Collected data:

________________

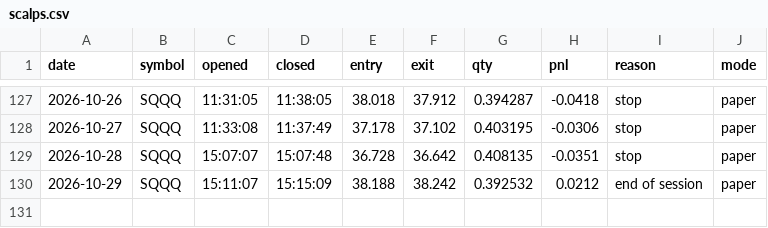
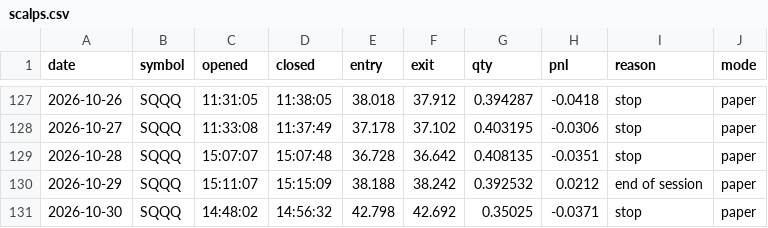
Before and after one commit to samjayf26-prog/investor-bot, a CSV file: ledger/scalps.csv, drawn as a sheet; only a part is shown, gaps mark what is left out; the diff names each change by its address in the sheet, - before the commit and + after, or states it on an @@ line.

Commit message:
scalps 2026-10-30T19:15Z

```diff
--- a/ledger/scalps.csv
+++ b/ledger/scalps.csv
+row 131: 2026-10-30 | SQQQ | 14:48:02 | 14:56:32 | 42.798 | 42.692 | 0.35025 | -0.0371 | stop | paper
```
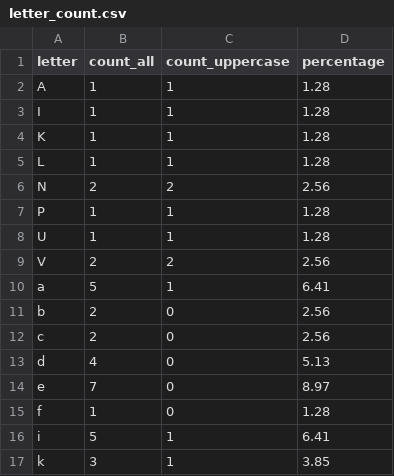
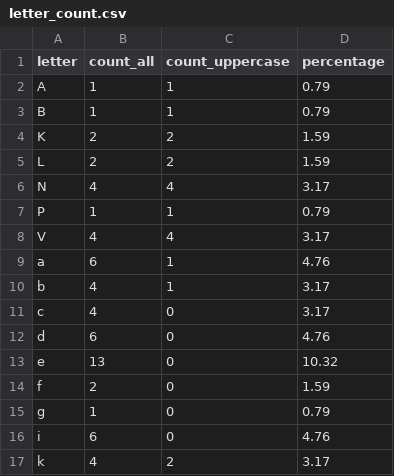
Before and after one commit to vladsakhanda/Python_for_Data_Quality_Engineers, a CSV file: default/letter_count.csv, drawn as a sheet; only a part is shown; the diff covers the shown part only.

```diff
--- a/default/letter_count.csv
+++ b/default/letter_count.csv
@@ -1,17 +1,17 @@
 letter,count_all,count_uppercase,percentage
-A,1,1,1.28
-I,1,1,1.28
-K,1,1,1.28
-L,1,1,1.28
-N,2,2,2.56
-P,1,1,1.28
-U,1,1,1.28
-V,2,2,2.56
-a,5,1,6.41
-b,2,0,2.56
-c,2,0,2.56
-d,4,0,5.13
-e,7,0,8.97
-f,1,0,1.28
-i,5,1,6.41
-k,3,1,3.85
+A,1,1,0.79
+B,1,1,0.79
+K,2,2,1.59
+L,2,2,1.59
+N,4,4,3.17
+P,1,1,0.79
+V,4,4,3.17
+a,6,1,4.76
+b,4,1,3.17
+c,4,0,3.17
+d,6,0,4.76
+e,13,0,10.32
+f,2,0,1.59
+g,1,0,0.79
+i,6,0,4.76
+k,4,2,3.17
```
Also changed, not shown: 25 edited cells elsewhere in this file, 6 other files.
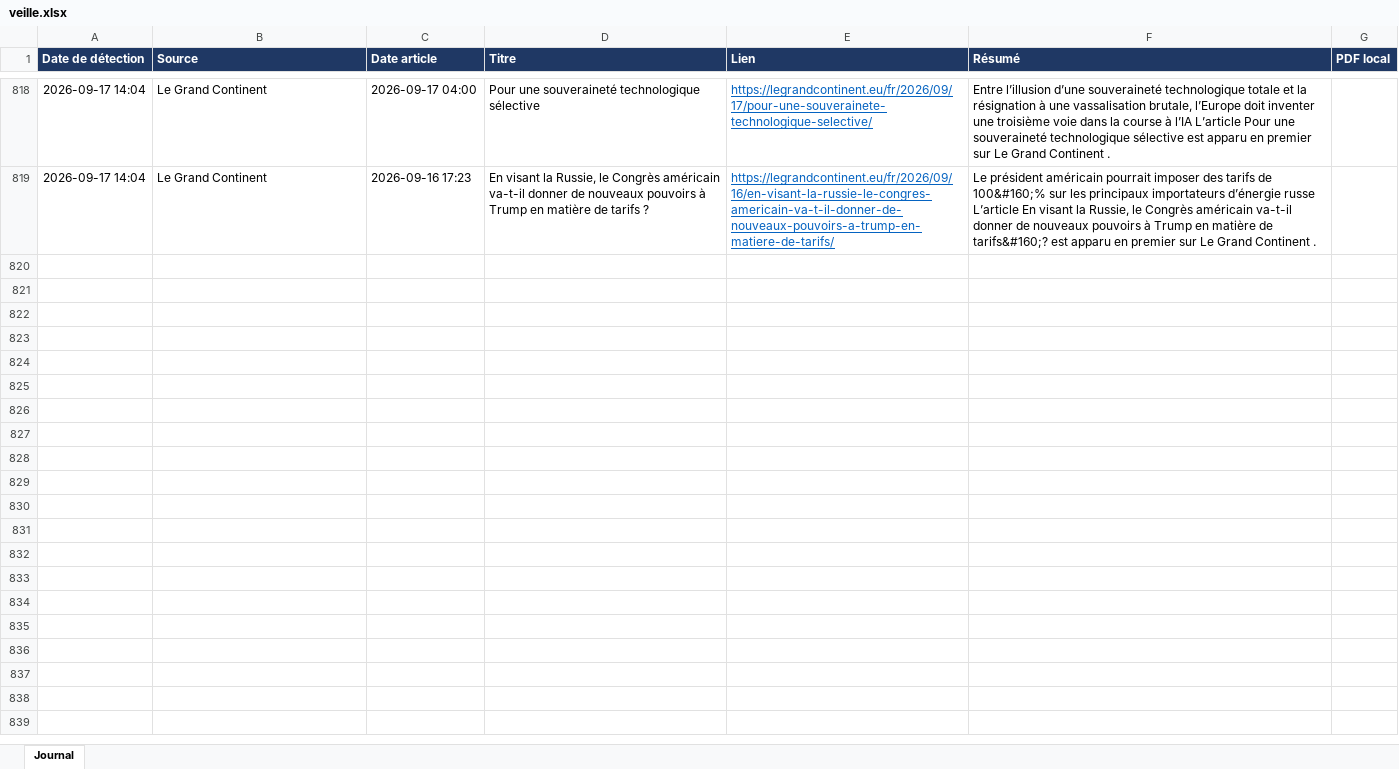
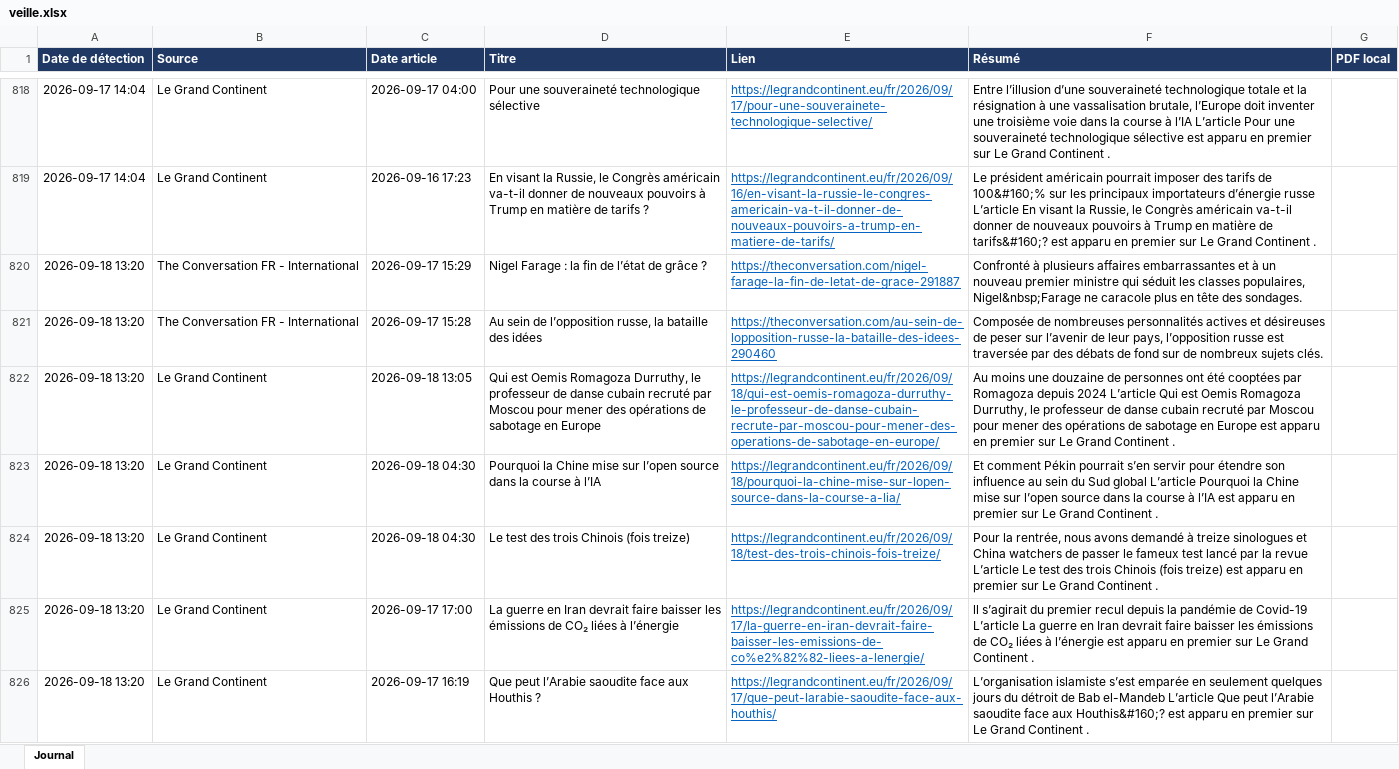
Before and after one commit to LoicSchreiber/Veille-HG-Marion, an Excel workbook: veille.xlsx, sheet Journal, drawn as a sheet; only a part is shown, gaps mark what is left out; values as stored, in another font and other column widths than the file's, no borders; the diff names each change by its address in the sheet, - before the commit and + after, or states it on an @@ line.

```diff
--- a/veille.xlsx (sheet Journal)
+++ b/veille.xlsx (sheet Journal)
+row 820: 2026-09-18 13:20 | The Conversation FR - International | 2026-09-17 15:29 | Nigel Farage : la fin de l’état de grâce ? | https://theconversation.com/nigel-farage-la-fin-de-letat-de-grace-291887 | Confronté à plusieurs affaires embarrassantes et à un nouveau premier ministre qui séduit les classes populaires, Nigel&nbsp;Farage ne caracole plus en tête des sondages.
+row 821: 2026-09-18 13:20 | The Conversation FR - International | 2026-09-17 15:28 | Au sein de l’opposition russe, la bataille des idées | https://theconversation.com/au-sein-de-lopposition-russe-la-bataille-des-idees-290460 | Composée de nombreuses personnalités actives et désireuses de peser sur l’avenir de leur pays, l’opposition russe est traversée par des débats de fond sur de nombreux sujets clés.
+row 822: 2026-09-18 13:20 | Le Grand Continent | 2026-09-18 13:05 | Qui est Oemis Romagoza Durruthy, le professeur de danse cubain recruté par Moscou pour mener des opérations de sabotage en Europe | https://legrandcontinent.eu/fr/2026/09/18/qui-est-oemis-romagoza-durruthy-le-professeur-de-danse-cubain-recrute-par-moscou-pour-mener-des-operations-de-sabotage-en-europe/ | Au moins une douzaine de personnes ont été cooptées par Romagoza depuis 2024 L’article Qui est Oemis Romagoza Durruthy, le professeur de danse cubain recruté par Moscou pour mener des opérations de sabotage en Europe est apparu en premier sur Le Grand Continent .
+row 823: 2026-09-18 13:20 | Le Grand Continent | 2026-09-18 04:30 | Pourquoi la Chine mise sur l’open source dans la course à l’IA | https://legrandcontinent.eu/fr/2026/09/18/pourquoi-la-chine-mise-sur-lopen-source-dans-la-course-a-lia/ | Et comment Pékin pourrait s’en servir pour étendre son influence au sein du Sud global L’article Pourquoi la Chine mise sur l’open source dans la course à l’IA est apparu en premier sur Le Grand Continent .
+row 824: 2026-09-18 13:20 | Le Grand Continent | 2026-09-18 04:30 | Le test des trois Chinois (fois treize) | https://legrandcontinent.eu/fr/2026/09/18/test-des-trois-chinois-fois-treize/ | Pour la rentrée, nous avons demandé à treize sinologues et China watchers de passer le fameux test lancé par la revue L’article Le test des trois Chinois (fois treize) est apparu en premier sur Le Grand Continent .
+row 825: 2026-09-18 13:20 | Le Grand Continent | 2026-09-17 17:00 | La guerre en Iran devrait faire baisser les émissions de CO₂ liées à l’énergie | https://legrandcontinent.eu/fr/2026/09/17/la-guerre-en-iran-devrait-faire-baisser-les-emissions-de-co%e2%82%82-liees-a-lenergie/ | ll s’agirait du premier recul depuis la pandémie de Covid-19 L’article La guerre en Iran devrait faire baisser les émissions de CO₂ liées à l’énergie est apparu en premier sur Le Grand Continent .
+row 826: 2026-09-18 13:20 | Le Grand Continent | 2026-09-17 16:19 | Que peut l’Arabie saoudite face aux Houthis ? | https://legrandcontinent.eu/fr/2026/09/17/que-peut-larabie-saoudite-face-aux-houthis/ | L’organisation islamiste s’est emparée en seulement quelques jours du détroit de Bab el-Mandeb L’article Que peut l’Arabie saoudite face aux Houthis&#160;? est apparu en premier sur Le Grand Continent .
```
Also changed, not shown: 4 other files.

________________

* What to work on *
All entries need to be duplicated exactly, apart from the images.

* Solution for this problem *
Before and after one commit to samjayf26-prog/investor-bot, a CSV file: ledger/scalps.csv, drawn as a sheet; only a part is shown, gaps mark what is left out; the diff names each change by its address in the sheet, - before the commit and + after, or states it on an @@ line.

Commit message:
scalps 2026-10-30T19:15Z

```diff
--- a/ledger/scalps.csv
+++ b/ledger/scalps.csv
+row 131: 2026-10-30 | SQQQ | 14:48:02 | 14:56:32 | 42.798 | 42.692 | 0.35025 | -0.0371 | stop | paper
```
Before and after one commit to vladsakhanda/Python_for_Data_Quality_Engineers, a CSV file: default/letter_count.csv, drawn as a sheet; only a part is shown; the diff covers the shown part only.

```diff
--- a/default/letter_count.csv
+++ b/default/letter_count.csv
@@ -1,17 +1,17 @@
 letter,count_all,count_uppercase,percentage
-A,1,1,1.28
-I,1,1,1.28
-K,1,1,1.28
-L,1,1,1.28
-N,2,2,2.56
-P,1,1,1.28
-U,1,1,1.28
-V,2,2,2.56
-a,5,1,6.41
-b,2,0,2.56
-c,2,0,2.56
-d,4,0,5.13
-e,7,0,8.97
-f,1,0,1.28
-i,5,1,6.41
-k,3,1,3.85
+A,1,1,0.79
+B,1,1,0.79
+K,2,2,1.59
+L,2,2,1.59
+N,4,4,3.17
+P,1,1,0.79
+V,4,4,3.17
+a,6,1,4.76
+b,4,1,3.17
+c,4,0,3.17
+d,6,0,4.76
+e,13,0,10.32
+f,2,0,1.59
+g,1,0,0.79
+i,6,0,4.76
+k,4,2,3.17
```
Also changed, not shown: 25 edited cells elsewhere in this file, 6 other files.
Before and after one commit to LoicSchreiber/Veille-HG-Marion, an Excel workbook: veille.xlsx, sheet Journal, drawn as a sheet; only a part is shown, gaps mark what is left out; values as stored, in another font and other column widths than the file's, no borders; the diff names each change by its address in the sheet, - before the commit and + after, or states it on an @@ line.

```diff
--- a/veille.xlsx (sheet Journal)
+++ b/veille.xlsx (sheet Journal)
+row 820: 2026-09-18 13:20 | The Conversation FR - International | 2026-09-17 15:29 | Nigel Farage : la fin de l’état de grâce ? | https://theconversation.com/nigel-farage-la-fin-de-letat-de-grace-291887 | Confronté à plusieurs affaires embarrassantes et à un nouveau premier ministre qui séduit les classes populaires, Nigel&nbsp;Farage ne caracole plus en tête des sondages.
+row 821: 2026-09-18 13:20 | The Conversation FR - International | 2026-09-17 15:28 | Au sein de l’opposition russe, la bataille des idées | https://theconversation.com/au-sein-de-lopposition-russe-la-bataille-des-idees-290460 | Composée de nombreuses personnalités actives et désireuses de peser sur l’avenir de leur pays, l’opposition russe est traversée par des débats de fond sur de nombreux sujets clés.
+row 822: 2026-09-18 13:20 | Le Grand Continent | 2026-09-18 13:05 | Qui est Oemis Romagoza Durruthy, le professeur de danse cubain recruté par Moscou pour mener des opérations de sabotage en Europe | https://legrandcontinent.eu/fr/2026/09/18/qui-est-oemis-romagoza-durruthy-le-professeur-de-danse-cubain-recrute-par-moscou-pour-mener-des-operations-de-sabotage-en-europe/ | Au moins une douzaine de personnes ont été cooptées par Romagoza depuis 2024 L’article Qui est Oemis Romagoza Durruthy, le professeur de danse cubain recruté par Moscou pour mener des opérations de sabotage en Europe est apparu en premier sur Le Grand Continent .
+row 823: 2026-09-18 13:20 | Le Grand Continent | 2026-09-18 04:30 | Pourquoi la Chine mise sur l’open source dans la course à l’IA | https://legrandcontinent.eu/fr/2026/09/18/pourquoi-la-chine-mise-sur-lopen-source-dans-la-course-a-lia/ | Et comment Pékin pourrait s’en servir pour étendre son influence au sein du Sud global L’article Pourquoi la Chine mise sur l’open source dans la course à l’IA est apparu en premier sur Le Grand Continent .
+row 824: 2026-09-18 13:20 | Le Grand Continent | 2026-09-18 04:30 | Le test des trois Chinois (fois treize) | https://legrandcontinent.eu/fr/2026/09/18/test-des-trois-chinois-fois-treize/ | Pour la rentrée, nous avons demandé à treize sinologues et China watchers de passer le fameux test lancé par la revue L’article Le test des trois Chinois (fois treize) est apparu en premier sur Le Grand Continent .
+row 825: 2026-09-18 13:20 | Le Grand Continent | 2026-09-17 17:00 | La guerre en Iran devrait faire baisser les émissions de CO₂ liées à l’énergie | https://legrandcontinent.eu/fr/2026/09/17/la-guerre-en-iran-devrait-faire-baisser-les-emissions-de-co%e2%82%82-liees-a-lenergie/ | ll s’agirait du premier recul depuis la pandémie de Covid-19 L’article La guerre en Iran devrait faire baisser les émissions de CO₂ liées à l’énergie est apparu en premier sur Le Grand Continent .
+row 826: 2026-09-18 13:20 | Le Grand Continent | 2026-09-17 16:19 | Que peut l’Arabie saoudite face aux Houthis ? | https://legrandcontinent.eu/fr/2026/09/17/que-peut-larabie-saoudite-face-aux-houthis/ | L’organisation islamiste s’est emparée en seulement quelques jours du détroit de Bab el-Mandeb L’article Que peut l’Arabie saoudite face aux Houthis&#160;? est apparu en premier sur Le Grand Continent .
```
Also changed, not shown: 4 other files.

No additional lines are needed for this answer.